TEN YEARS ago today I was held up and shot.
It was about 9 o'clock on a balmy evening. I was going to see a friend in Baltimore to take her to a movie. Outside her apartment, two thugs asked me for directions. I told them how to get there, but they wanted me to take them. I refused, and then one pulled a gun and asked me to "hand it over!" I gave the other my wallet.
He searched me and then stood back. We stood there silently for what seemed an eternity but was really only a few seconds. I said, "OK, you got what you wanted. Why don't you just leave?" That's when they shot me.
It took two serious operations and several months of recuperation, but I recovered. The total medical cost was over $32,000. The police never did catch those two thugs who tried and almost succeeded in murdering me. I was mad that they got their handgun so easily.
Before I recovered, I joined the cause of handgun control. In the hospital, I handed out petitions calling for tougher handgun laws. There was no problem having people sign them, since in the hospital people see firsthand the terrible consequences of gun proliferation.
After I got out of the hospital, I testified before Congress and the Maryland General Assembly. I wrote articles and did whatever I could to keep handguns out of the wrong hands.
I was not alone. Many others in Maryland also work hard for better handgun control laws. In 1986 I founded a local organization called Marylanders Against Handgun Abuse (MAHA). We've had some success. We fought hard for the handgun roster law that passed overwhelmingly in the state referendum in 1988. The law stipulates that MAHA have a representative on the handgun roster board that decides which handguns may be sold in Maryland. I serve on the board as that representative. MAHA's leadership has changed several times since I started it. Tony Ambridge, Baltimore city councilman, was president for a year, and now attorney Vincent DeMarco is the head.
But though much has been accomplished in the past 10 years, there is much to do.
We need to ban assault weapons. The problem with assault weapons did not become severe until 1989, the year after the roster board law was written. Assault weapons are semiautomatic guns based on military machine gun designs. Several varieties are small enough to fit the definition of handgun and have therefore come before the gun roster board. I've tried to have assault weapons disapproved, but the law does not allow handguns to be rejected simply because they have assault weapon characteristics. A law specifically banning assault weapons is needed.
We also need to limit the capacity of ammunition magazines to no more than six bullets before a gun is reloaded. Mandatory safety training and exams should be required for anyone who wants to use a gun. There should be a strict permit required to own a handgun. A national waiting period and a data base for checking the background of gun buyers is needed. The data base would include the registration record of each gun produced -- so that it could be traced. The handgun roster law should be amended to remove certain handguns from sale to the general public and allow only police to possess them.

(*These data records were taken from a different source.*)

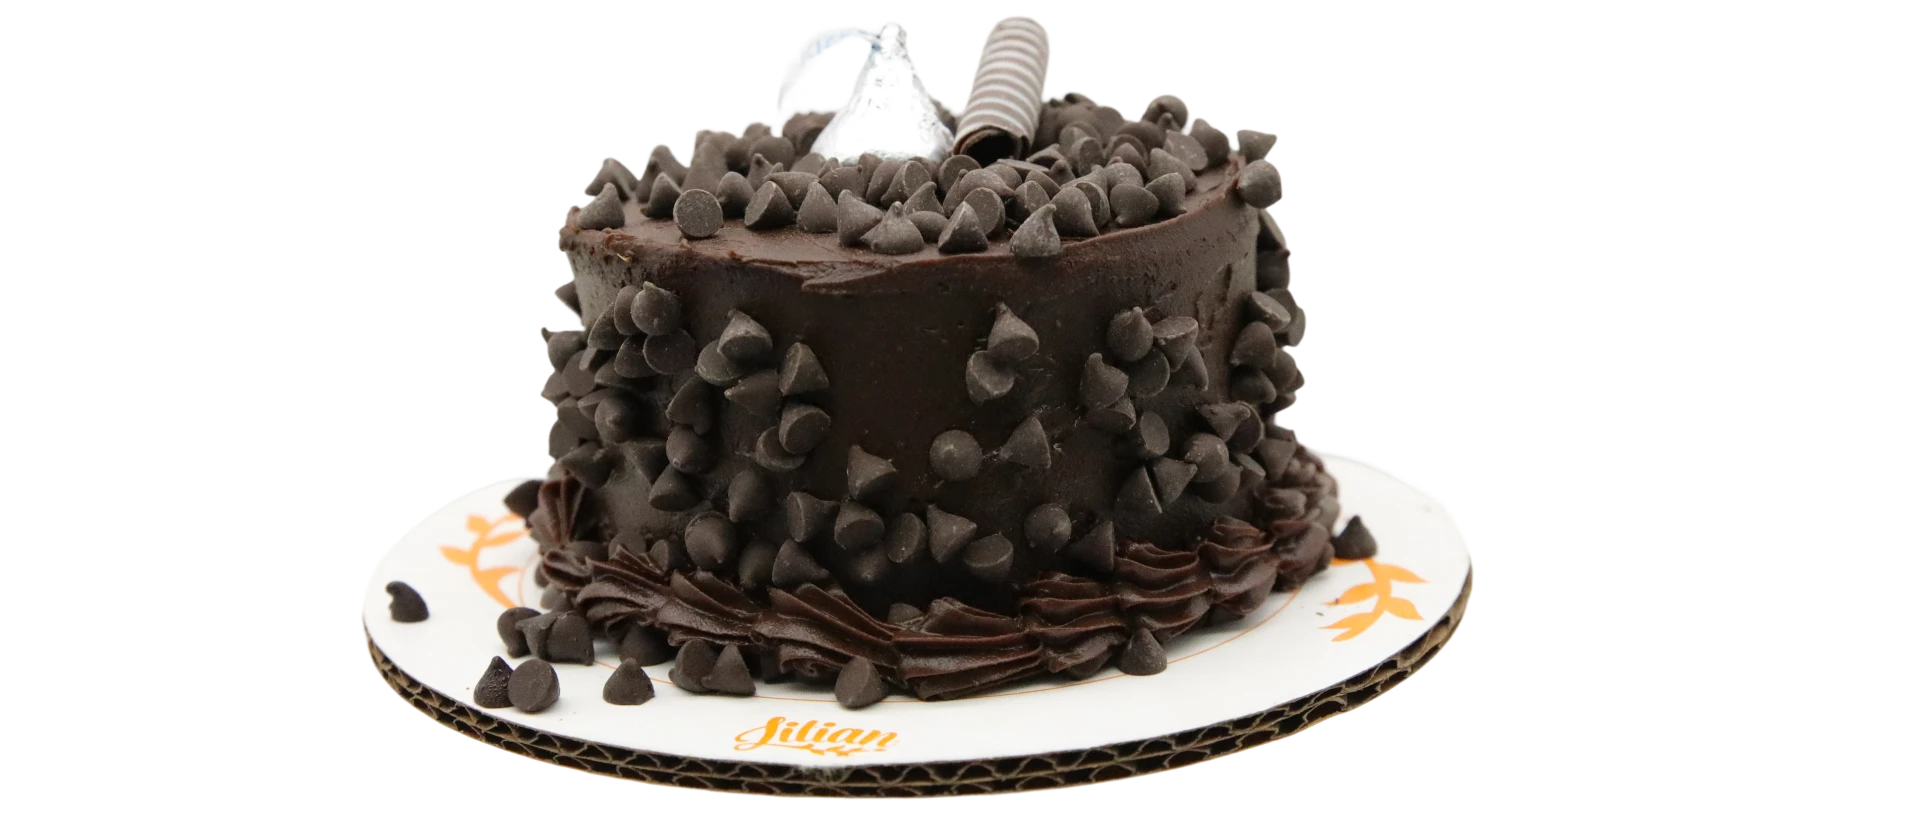
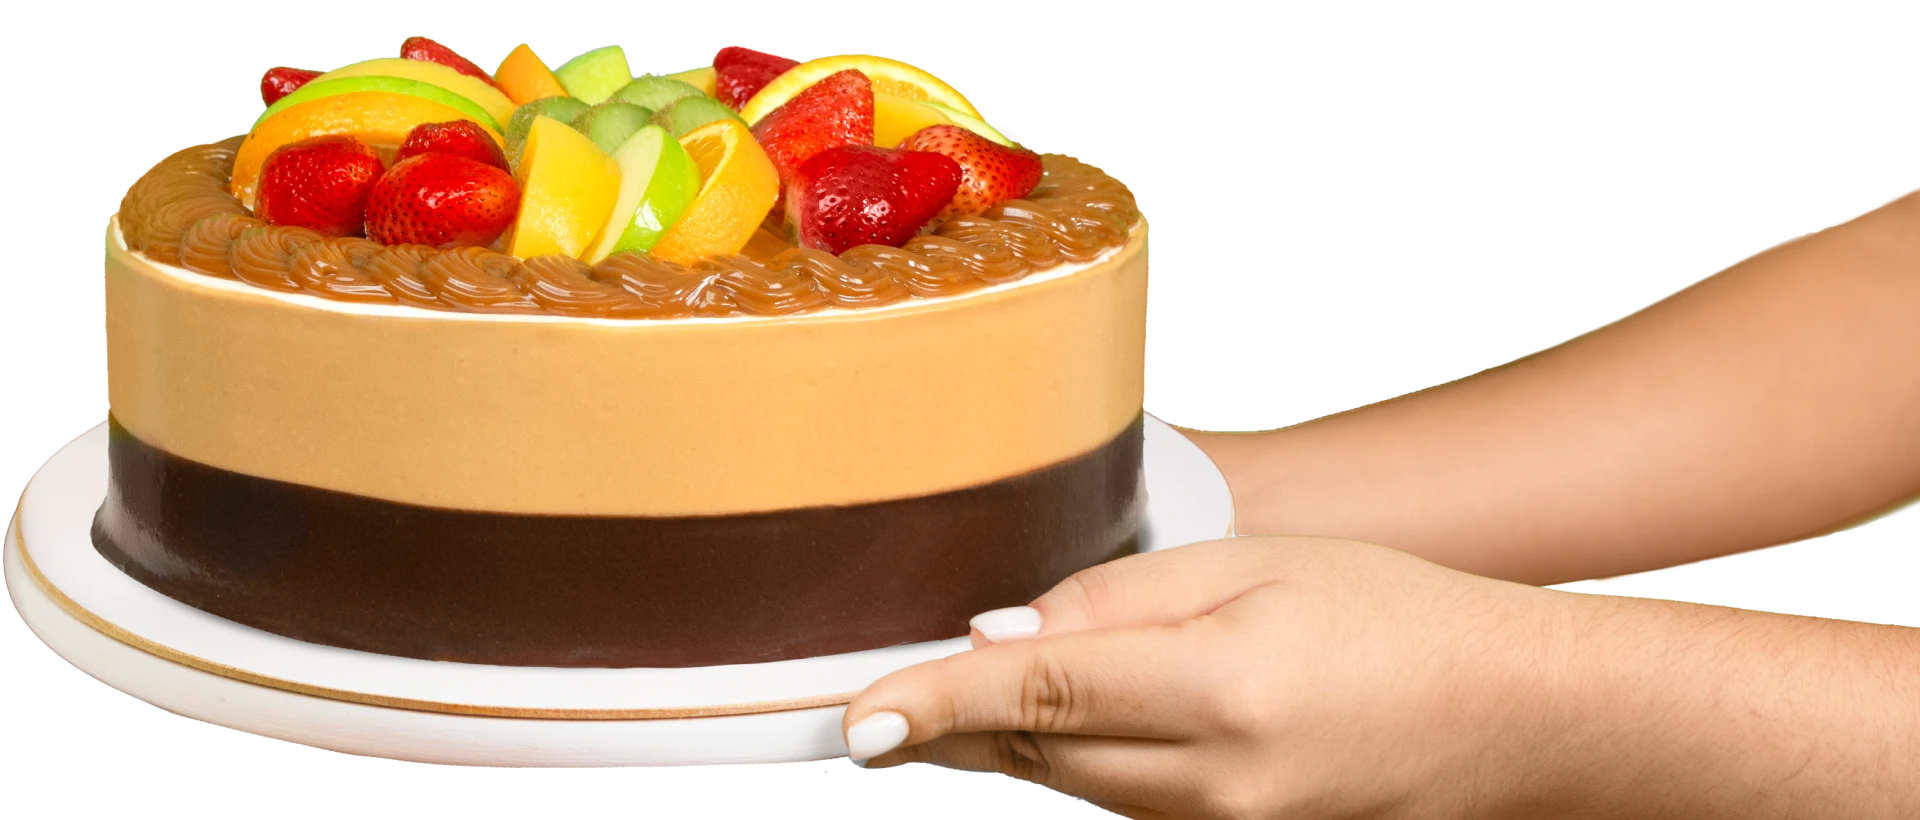
ajustes sliders carrousel

diff --git a/features/catalog/components/CatalogTitle.tsx b/features/catalog/components/CatalogTitle.tsx
@@ -1,22 +1,36 @@
-import { CATALOG_TEXTS } from "../constants";
-import DecorativeArrow from "./DecorativeArrow";
+import Image from "next/image";
+import { CATALOG_IMAGES, CATALOG_TEXTS } from "../constants";
 
 export default function CatalogTitle() {
   return (
-    <div className="flex flex-col items-center mb-12 text-center w-full max-w-[1440px]">
-      <div className="flex items-center justify-center gap-4 sm:gap-8 w-full">
-        <DecorativeArrow className="rotate-180 transform scale-y-[-1]" />
+    <div className="flex flex-col items-center mb-10 sm:mb-12 text-center w-full max-w-[1440px] px-4">
+      <div className="flex items-center justify-center gap-3 sm:gap-6 lg:gap-10 w-full">
+        <Image
+          src={CATALOG_IMAGES.leafLeft}
+          alt=""
+          width={336}
+          height={109}
+          className="hidden sm:block w-[100px] md:w-[160px] lg:w-[220px] h-auto object-contain shrink-0"
+          sizes="(max-width: 768px) 100px, (max-width: 1024px) 160px, 220px"
+        />
 
-        <h2 className="font-chronica text-lilian-purple text-[32px] sm:text-[45px] md:text-[55px] font-bold leading-[1.2] whitespace-nowrap">
+        <h2 className="font-chronica text-lilian-purple text-[24px] sm:text-[34px] md:text-[42px] lg:text-[50px] font-bold leading-[1.1] whitespace-nowrap">
           {CATALOG_TEXTS.titleLine1}
           <br />
-          {CATALOG_TEXTS.titleLine2Prefix}
-          <span className="font-owl-cute text-lilian-orange text-[42px] sm:text-[60px] md:text-[70px] normal-case lowercase inline-block -mb-2">
+          <span className="font-owl-cute text-lilian-orange text-[30px] sm:text-[44px] md:text-[54px] lg:text-[64px] inline-block align-middle mx-1">
             {CATALOG_TEXTS.highlightedWord}
           </span>
+          {CATALOG_TEXTS.titleLine2Suffix}
         </h2>
 
-        <DecorativeArrow />
+        <Image
+          src={CATALOG_IMAGES.leafRight}
+          alt=""
+          width={345}
+          height={109}
+          className="hidden sm:block w-[100px] md:w-[160px] lg:w-[220px] h-auto object-contain shrink-0"
+          sizes="(max-width: 768px) 100px, (max-width: 1024px) 160px, 220px"
+        />
       </div>
     </div>
   );

diff --git a/features/catalog/components/CatalogCta.tsx b/features/catalog/components/CatalogCta.tsx
@@ -1,0 +1,23 @@
+import Image from "next/image";
+import Link from "next/link";
+import { CTA } from "@/lib/constants";
+
+export default function CatalogCta() {
+  return (
+    <div className="mt-12 sm:mt-16 text-center w-full relative z-10">
+      <Link
+        href={CTA.href}
+        className="inline-flex items-center justify-center gap-2 whitespace-nowrap bg-gradient-to-r from-lilian-purple-dark via-lilian-purple to-lilian-purple-light text-white font-chronica font-medium text-[15px] sm:text-[16px] px-6 sm:px-8 py-3 rounded-full shadow-md hover:brightness-110 transition-all duration-200"
+      >
+        <Image
+          src="/icon-pedidos.svg"
+          alt=""
+          width={17}
+          height={16}
+          aria-hidden="true"
+        />
+        {CTA.label}
+      </Link>
+    </div>
+  );
+}

diff --git a/features/hero/components/HeroSlide.tsx b/features/hero/components/HeroSlide.tsx
@@ -31,7 +31,18 @@ function HeroSlide({ slide, index, isActive }: HeroSlideProps) {
         />
       </div>
 
-      {slide.foregroundImage && slide.foregroundImage.fit === "cover" ? (
+      {slide.foregroundImage && slide.foregroundImage.fit === "compact" ? (
+        <div className="absolute right-0 bottom-[-26px] sm:bottom-[-75px] md:bottom-[-54px] lg:bottom-[-42px] z-[1] pointer-events-none h-[280px] sm:h-[320px] md:h-[370px] lg:h-[420px] aspect-[1920/820]">
+          <Image
+            src={slide.foregroundImage.src}
+            alt={slide.foregroundImage.alt}
+            fill
+            priority
+            className="object-contain object-bottom"
+            sizes="(max-width: 640px) 655px, (max-width: 768px) 750px, (max-width: 1024px) 866px, 983px"
+          />
+        </div>
+      ) : slide.foregroundImage && slide.foregroundImage.fit === "cover" ? (
         <div className="absolute inset-x-0 bottom-0 z-[1] pointer-events-none w-full aspect-[1920/820]">
           <Image
             src={slide.foregroundImage.src}

diff --git a/features/catalog/constants.ts b/features/catalog/constants.ts
@@ -51,10 +51,15 @@ export const PRODUCTS: Product[] = [
   },
 ];
 
+export const CATALOG_IMAGES = {
+  leafLeft: "/assets/buscador/leaft_left.svg",
+  leafRight: "/assets/buscador/leaft_right.svg",
+} as const;
+
 export const CATALOG_TEXTS = {
-  titleLine1: "Escoge aquí",
-  titleLine2Prefix: "tu próxima ",
-  highlightedWord: "delicia",
+  titleLine1: "Somos la primer",
+  highlightedWord: "Panadería",
+  titleLine2Suffix: " a nivel regional",
   searchPlaceholder: "Paninis, Pasteles, desayunos...",
   searchButton: "Buscar",
   buyHere: "Comprar aquí",

diff --git a/app/globals.css b/app/globals.css
@@ -6,9 +6,9 @@
 }
 
 @theme inline {
-  --font-chronica: var(--font-chronica), sans-serif;
-  --font-owl-cute: var(--font-owl-cute), cursive;
-  --font-gotham: var(--font-gotham), sans-serif;
+  --font-chronica: var(--font-chronica-family), sans-serif;
+  --font-owl-cute: var(--font-owl-cute-family), cursive;
+  --font-gotham: var(--font-gotham-family), sans-serif;
 }
 
 @theme {
@@ -35,5 +35,5 @@
 body {
   background: var(--background);
   color: var(--foreground);
-  font-family: var(--font-gotham), Arial, sans-serif;
+  font-family: var(--font-gotham-family), Arial, sans-serif;
 }

diff --git a/app/layout.tsx b/app/layout.tsx
@@ -4,7 +4,7 @@ import localFont from "next/font/local";
 import "./globals.css";
 
 const chronicaPro = localFont({
-  variable: "--font-chronica",
+  variable: "--font-chronica-family",
   display: "swap",
   src: [
     {
@@ -101,7 +101,7 @@ const chronicaPro = localFont({
 });
 
 const owlCute = localFont({
-  variable: "--font-owl-cute",
+  variable: "--font-owl-cute-family",
   display: "swap",
   src: [
     {
@@ -113,7 +113,7 @@ const owlCute = localFont({
 });
 
 const gothamFallback = Montserrat({
-  variable: "--font-gotham",
+  variable: "--font-gotham-family",
   subsets: ["latin"],
   weight: ["300", "400", "500", "700", "800"],
 });

diff --git a/features/mission/components/MissionImage.tsx b/features/mission/components/MissionImage.tsx
@@ -4,7 +4,7 @@ import { MISSION_IMAGES } from "../constants";
 export default function MissionImage() {
   return (
     <div className="relative w-full aspect-[4/3] lg:aspect-[1.05] max-w-[650px] mx-auto lg:mx-0">
-      <div className="relative w-full h-full rounded-2xl lg:rounded-[20px] overflow-hidden shadow-xl lg:shadow-2xl">
+      <div className="relative w-full h-full rounded-2xl lg:rounded-[20px] overflow-hidden">
         <Image
           src={MISSION_IMAGES.main}
           alt="Panadería Lilian sucursal"
@@ -15,13 +15,13 @@ export default function MissionImage() {
         />
       </div>
 
-      <div className="absolute bottom-4 left-4 sm:bottom-6 sm:left-6 w-28 sm:w-36 lg:w-[180px] h-11 lg:h-[60px]">
+      <div className="absolute bottom-4 left-4 sm:bottom-6 sm:left-6 w-24 sm:w-32 lg:w-[140px] h-[58px] sm:h-[78px] lg:h-[86px]">
         <Image
           src={MISSION_IMAGES.whiteLogo}
           alt="Lilian Logo"
           fill
           className="object-contain object-left"
-          sizes="(max-width: 640px) 112px, (max-width: 1024px) 144px, 180px"
+          sizes="(max-width: 640px) 96px, (max-width: 1024px) 128px, 140px"
         />
       </div>
 

diff --git a/features/catalog/components/CatalogSection.tsx b/features/catalog/components/CatalogSection.tsx
@@ -5,7 +5,7 @@ import { PRODUCTS } from "../constants";
 import CatalogTitle from "./CatalogTitle";
 import ProductSearch from "./ProductSearch";
 import ProductGrid from "./ProductGrid";
-import LoadMoreButton from "./LoadMoreButton";
+import CatalogCta from "./CatalogCta";
 
 export default function CatalogSection() {
   const { searchTerm, setSearchTerm, filteredProducts } = useProductSearch({
@@ -20,7 +20,7 @@ export default function CatalogSection() {
       <CatalogTitle />
       <ProductSearch value={searchTerm} onChange={setSearchTerm} />
       <ProductGrid products={filteredProducts} />
-      <LoadMoreButton />
+      <CatalogCta />
 
       <div className="absolute bottom-[-50px] left-[-100px] w-full max-w-[800px] h-[300px] opacity-30 z-0 pointer-events-none">
         <svg

diff --git a/features/hero/types.ts b/features/hero/types.ts
@@ -19,8 +19,8 @@ export type HeroSlideData = {
   foregroundImage?: {
     src: string;
     alt: string;
-    /** "contain" (default) shows the full image inside a fixed-height box; "cover" anchors it to the bottom edge, cropping excess height. */
-    fit?: "contain" | "cover";
+    /** "contain" (default) shows the full image inside a fixed-height box; "cover" anchors it full-width to the bottom edge; "compact" shows it uncropped in a smaller box anchored to the bottom-right corner, so it always touches the right edge. */
+    fit?: "contain" | "cover" | "compact";
   };
   headline: HeadlineSegment[][];
   /** "center" (default) or "left" text/CTA alignment. */

diff --git a/features/mission/components/MissionSection.tsx b/features/mission/components/MissionSection.tsx
@@ -9,7 +9,7 @@ export default function MissionSection() {
       id="historia"
       className="relative w-full py-16 lg:py-24 flex flex-col items-center overflow-hidden"
     >
-      <div className="absolute top-0 right-0 w-[220px] sm:w-[280px] lg:w-[340px] h-auto aspect-[259/494] z-0 pointer-events-none">
+      <div className="absolute top-0 -right-6 sm:-right-12 lg:-right-[80px] w-[220px] sm:w-[280px] lg:w-[340px] h-auto aspect-[259/494] z-0 pointer-events-none">
         <Image
           src={MISSION_IMAGES.backgroundShape}
           alt=""

diff --git a/components/Header.tsx b/components/Header.tsx
@@ -22,6 +22,7 @@ export default function Header() {
             fill
             className="object-contain"
             priority
+            sizes="(max-width: 640px) 128px, (max-width: 768px) 160px, 192px"
           />
         </Link>
 

diff --git a/features/catalog/components/ProductCard.tsx b/features/catalog/components/ProductCard.tsx
@@ -23,6 +23,7 @@ export default function ProductCard({ product }: ProductCardProps) {
             alt={product.name}
             fill
             className="object-contain"
+            sizes="(max-width: 640px) 100vw, (max-width: 1024px) 50vw, 25vw"
           />
         </div>
       </div>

In the 10 years since I was shot, much has been done to control handguns. But there are still too many falling into the hands of thugs like those who shot me. Better controls and better enforcement are needed. If we succeed, perhaps in 2001 what happened to me will be a thing of the past.
Matthew C. Fenton IV writes from Baltimore.